● **PROBLEM STATEMENT**
Needed from the entries below: every line that holds the word "True".

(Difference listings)
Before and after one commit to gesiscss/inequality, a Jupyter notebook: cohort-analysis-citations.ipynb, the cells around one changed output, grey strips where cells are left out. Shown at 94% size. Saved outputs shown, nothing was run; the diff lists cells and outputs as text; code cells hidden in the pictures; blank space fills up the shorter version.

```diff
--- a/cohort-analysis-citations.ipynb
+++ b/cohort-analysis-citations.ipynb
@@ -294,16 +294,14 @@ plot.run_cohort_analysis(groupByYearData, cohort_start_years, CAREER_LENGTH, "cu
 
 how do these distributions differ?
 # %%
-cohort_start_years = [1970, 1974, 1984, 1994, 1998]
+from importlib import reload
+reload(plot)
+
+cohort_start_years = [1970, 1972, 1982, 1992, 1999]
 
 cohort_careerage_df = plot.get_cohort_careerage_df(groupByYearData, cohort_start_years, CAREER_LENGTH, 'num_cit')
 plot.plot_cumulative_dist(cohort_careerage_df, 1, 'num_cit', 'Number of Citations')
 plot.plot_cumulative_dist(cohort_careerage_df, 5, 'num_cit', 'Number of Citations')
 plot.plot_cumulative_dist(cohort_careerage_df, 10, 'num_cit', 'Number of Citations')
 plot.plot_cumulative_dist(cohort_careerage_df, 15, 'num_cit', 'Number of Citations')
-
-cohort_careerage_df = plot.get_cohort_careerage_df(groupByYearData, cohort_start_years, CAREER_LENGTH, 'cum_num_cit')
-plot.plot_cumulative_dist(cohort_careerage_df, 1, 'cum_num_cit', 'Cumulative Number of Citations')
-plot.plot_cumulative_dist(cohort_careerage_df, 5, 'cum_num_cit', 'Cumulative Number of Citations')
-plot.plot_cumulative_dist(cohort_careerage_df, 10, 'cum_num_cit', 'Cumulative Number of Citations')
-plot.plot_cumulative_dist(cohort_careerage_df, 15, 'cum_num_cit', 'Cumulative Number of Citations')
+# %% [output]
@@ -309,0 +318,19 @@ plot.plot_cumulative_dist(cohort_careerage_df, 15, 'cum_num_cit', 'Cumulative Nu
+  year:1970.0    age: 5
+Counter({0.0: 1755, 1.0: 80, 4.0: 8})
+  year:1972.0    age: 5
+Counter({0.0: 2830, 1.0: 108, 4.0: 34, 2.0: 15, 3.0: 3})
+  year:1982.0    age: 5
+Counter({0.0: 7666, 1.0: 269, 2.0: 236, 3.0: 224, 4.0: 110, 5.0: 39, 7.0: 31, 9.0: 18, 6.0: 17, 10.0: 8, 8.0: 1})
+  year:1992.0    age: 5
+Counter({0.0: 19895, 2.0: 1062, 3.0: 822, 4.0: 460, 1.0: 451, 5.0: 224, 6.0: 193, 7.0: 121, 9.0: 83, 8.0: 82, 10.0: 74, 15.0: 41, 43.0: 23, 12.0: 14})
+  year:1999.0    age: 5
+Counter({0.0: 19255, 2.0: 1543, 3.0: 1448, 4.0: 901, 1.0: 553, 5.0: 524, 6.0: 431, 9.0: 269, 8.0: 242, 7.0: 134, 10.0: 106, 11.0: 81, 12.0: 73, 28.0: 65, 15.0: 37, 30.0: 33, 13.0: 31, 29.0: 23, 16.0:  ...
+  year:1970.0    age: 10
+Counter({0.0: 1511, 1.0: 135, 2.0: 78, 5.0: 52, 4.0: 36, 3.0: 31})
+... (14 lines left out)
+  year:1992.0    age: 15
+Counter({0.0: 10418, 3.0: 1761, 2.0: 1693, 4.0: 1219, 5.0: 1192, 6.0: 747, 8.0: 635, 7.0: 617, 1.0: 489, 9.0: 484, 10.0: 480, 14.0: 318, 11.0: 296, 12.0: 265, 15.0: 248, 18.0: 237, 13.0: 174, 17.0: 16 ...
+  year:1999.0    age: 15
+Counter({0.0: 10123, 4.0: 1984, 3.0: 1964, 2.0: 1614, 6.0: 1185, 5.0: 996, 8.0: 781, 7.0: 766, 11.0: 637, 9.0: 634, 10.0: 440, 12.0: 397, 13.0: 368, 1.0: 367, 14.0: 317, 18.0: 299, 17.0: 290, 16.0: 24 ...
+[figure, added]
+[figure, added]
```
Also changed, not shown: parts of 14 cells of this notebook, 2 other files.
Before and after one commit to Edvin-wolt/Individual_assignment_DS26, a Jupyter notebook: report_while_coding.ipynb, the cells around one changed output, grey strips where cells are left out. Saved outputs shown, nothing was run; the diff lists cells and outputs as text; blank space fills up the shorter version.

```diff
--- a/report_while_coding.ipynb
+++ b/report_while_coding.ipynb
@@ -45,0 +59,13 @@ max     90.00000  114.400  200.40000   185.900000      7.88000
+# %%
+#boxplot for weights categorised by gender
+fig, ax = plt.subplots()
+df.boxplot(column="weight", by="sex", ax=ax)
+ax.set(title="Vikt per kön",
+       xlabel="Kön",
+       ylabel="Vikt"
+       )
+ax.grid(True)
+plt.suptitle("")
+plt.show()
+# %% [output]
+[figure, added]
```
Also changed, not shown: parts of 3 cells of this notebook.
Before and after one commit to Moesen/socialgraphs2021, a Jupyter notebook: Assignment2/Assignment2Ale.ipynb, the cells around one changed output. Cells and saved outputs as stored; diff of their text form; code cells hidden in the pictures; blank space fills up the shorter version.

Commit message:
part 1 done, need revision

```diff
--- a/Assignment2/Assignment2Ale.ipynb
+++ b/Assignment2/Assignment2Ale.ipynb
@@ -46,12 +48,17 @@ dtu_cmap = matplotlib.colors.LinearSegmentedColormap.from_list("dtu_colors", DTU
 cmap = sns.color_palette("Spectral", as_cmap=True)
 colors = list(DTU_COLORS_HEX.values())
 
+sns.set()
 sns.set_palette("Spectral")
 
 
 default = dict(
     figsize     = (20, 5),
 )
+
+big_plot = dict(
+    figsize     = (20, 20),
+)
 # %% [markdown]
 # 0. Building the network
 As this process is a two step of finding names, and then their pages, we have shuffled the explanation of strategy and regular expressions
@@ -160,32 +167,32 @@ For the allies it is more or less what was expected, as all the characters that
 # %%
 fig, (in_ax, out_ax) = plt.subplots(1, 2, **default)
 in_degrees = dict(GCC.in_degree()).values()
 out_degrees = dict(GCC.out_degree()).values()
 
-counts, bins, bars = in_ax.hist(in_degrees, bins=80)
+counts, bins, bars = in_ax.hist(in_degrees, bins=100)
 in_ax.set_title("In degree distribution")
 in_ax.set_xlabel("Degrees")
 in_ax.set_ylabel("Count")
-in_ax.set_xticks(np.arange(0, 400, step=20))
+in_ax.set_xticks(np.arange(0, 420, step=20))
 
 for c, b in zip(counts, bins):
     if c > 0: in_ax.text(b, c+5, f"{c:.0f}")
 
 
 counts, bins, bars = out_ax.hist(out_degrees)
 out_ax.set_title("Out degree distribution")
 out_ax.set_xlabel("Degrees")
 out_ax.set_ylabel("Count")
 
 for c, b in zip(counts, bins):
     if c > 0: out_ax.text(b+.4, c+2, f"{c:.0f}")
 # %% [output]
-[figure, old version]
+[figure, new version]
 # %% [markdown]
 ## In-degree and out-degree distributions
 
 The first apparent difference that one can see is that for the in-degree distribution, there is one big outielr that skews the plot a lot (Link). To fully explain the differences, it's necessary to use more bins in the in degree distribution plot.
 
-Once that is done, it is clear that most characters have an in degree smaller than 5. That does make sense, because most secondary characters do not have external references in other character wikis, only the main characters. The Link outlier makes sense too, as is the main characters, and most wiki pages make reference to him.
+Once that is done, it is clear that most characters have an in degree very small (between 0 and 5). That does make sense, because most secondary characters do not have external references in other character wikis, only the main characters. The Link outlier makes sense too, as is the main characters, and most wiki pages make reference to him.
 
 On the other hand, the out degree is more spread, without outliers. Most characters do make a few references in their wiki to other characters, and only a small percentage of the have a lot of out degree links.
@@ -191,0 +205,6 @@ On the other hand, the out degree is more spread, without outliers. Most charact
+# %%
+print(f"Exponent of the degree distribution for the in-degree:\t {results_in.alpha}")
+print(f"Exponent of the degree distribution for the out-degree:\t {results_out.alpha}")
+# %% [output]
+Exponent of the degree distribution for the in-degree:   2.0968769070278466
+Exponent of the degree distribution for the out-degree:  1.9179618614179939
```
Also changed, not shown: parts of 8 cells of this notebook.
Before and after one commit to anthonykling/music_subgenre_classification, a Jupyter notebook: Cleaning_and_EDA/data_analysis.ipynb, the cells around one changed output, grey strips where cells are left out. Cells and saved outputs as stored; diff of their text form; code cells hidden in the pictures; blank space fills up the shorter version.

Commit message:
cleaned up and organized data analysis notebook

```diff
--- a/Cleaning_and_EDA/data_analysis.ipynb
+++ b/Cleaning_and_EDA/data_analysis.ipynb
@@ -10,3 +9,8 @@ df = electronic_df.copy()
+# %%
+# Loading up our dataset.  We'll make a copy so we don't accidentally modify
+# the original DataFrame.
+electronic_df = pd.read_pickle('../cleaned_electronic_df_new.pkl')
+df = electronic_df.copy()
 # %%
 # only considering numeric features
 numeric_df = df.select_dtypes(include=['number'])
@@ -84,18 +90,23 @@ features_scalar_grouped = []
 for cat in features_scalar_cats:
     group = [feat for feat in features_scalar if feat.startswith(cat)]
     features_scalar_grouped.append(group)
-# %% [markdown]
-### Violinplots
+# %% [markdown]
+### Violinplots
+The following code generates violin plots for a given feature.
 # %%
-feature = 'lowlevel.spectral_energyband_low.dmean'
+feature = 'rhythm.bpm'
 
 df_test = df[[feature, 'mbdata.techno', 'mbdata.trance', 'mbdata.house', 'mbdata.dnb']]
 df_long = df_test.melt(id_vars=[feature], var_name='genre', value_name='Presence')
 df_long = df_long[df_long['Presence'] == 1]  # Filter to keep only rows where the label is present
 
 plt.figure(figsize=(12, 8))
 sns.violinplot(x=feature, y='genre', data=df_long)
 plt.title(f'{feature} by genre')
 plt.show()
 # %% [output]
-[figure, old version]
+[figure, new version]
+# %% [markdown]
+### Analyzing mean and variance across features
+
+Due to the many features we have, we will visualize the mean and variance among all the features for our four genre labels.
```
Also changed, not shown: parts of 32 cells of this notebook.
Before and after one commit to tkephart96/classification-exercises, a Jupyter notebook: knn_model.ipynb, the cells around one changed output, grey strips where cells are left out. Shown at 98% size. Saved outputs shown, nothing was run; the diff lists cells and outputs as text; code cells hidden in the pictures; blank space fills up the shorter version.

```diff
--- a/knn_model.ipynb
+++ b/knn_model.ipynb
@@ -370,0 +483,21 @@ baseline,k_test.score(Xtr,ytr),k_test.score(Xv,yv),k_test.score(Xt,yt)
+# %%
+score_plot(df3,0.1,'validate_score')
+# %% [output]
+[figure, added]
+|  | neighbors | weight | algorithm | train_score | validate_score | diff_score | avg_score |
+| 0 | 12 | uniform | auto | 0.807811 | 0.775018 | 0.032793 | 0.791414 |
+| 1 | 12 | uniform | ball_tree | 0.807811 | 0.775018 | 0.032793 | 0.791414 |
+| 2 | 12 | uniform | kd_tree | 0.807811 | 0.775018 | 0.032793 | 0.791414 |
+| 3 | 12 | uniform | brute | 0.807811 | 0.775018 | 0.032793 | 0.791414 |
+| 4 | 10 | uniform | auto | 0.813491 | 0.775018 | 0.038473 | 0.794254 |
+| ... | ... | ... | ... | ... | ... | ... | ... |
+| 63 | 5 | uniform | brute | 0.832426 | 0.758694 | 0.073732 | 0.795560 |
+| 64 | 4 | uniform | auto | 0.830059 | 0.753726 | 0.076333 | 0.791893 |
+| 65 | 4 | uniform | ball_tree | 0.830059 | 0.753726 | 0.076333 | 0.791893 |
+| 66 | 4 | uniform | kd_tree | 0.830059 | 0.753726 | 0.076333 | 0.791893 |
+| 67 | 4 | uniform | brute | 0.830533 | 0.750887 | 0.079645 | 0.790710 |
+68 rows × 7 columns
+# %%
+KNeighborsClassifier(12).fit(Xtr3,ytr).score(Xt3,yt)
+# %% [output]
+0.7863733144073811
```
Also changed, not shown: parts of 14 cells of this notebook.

● **YOUR RESPONSE**
+ax.grid(True)
 cmap = sns.color_palette("Spectral", as_cmap=True)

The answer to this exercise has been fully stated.